## REQUIRED WORK:
Filter these entries down to lines holding "QuestData".

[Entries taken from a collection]
........

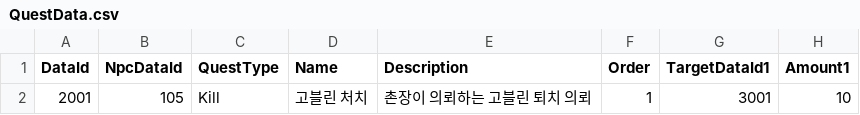
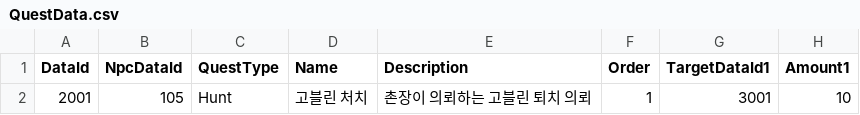
Before and after one commit to zkco/Team7TextRPG, a CSV file: Team7TextRPG/Excels/QuestData.csv, drawn as a sheet; only a part is shown; the diff names each change by its address in the sheet, - before the commit and + after, or states it on an @@ line.

```diff
--- a/Team7TextRPG/Excels/QuestData.csv
+++ b/Team7TextRPG/Excels/QuestData.csv
-C2 (QuestType): Kill
+C2 (QuestType): Hunt
```
Also changed, not shown: Team7TextRPG/Excels/MonsterData.csv, 7 other files.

........

## TASK RESULT:
Before and after one commit to zkco/Team7TextRPG, a CSV file: Team7TextRPG/Excels/QuestData.csv, drawn as a sheet; only a part is shown; the diff names each change by its address in the sheet, - before the commit and + after, or states it on an @@ line.
--- a/Team7TextRPG/Excels/QuestData.csv
+++ b/Team7TextRPG/Excels/QuestData.csv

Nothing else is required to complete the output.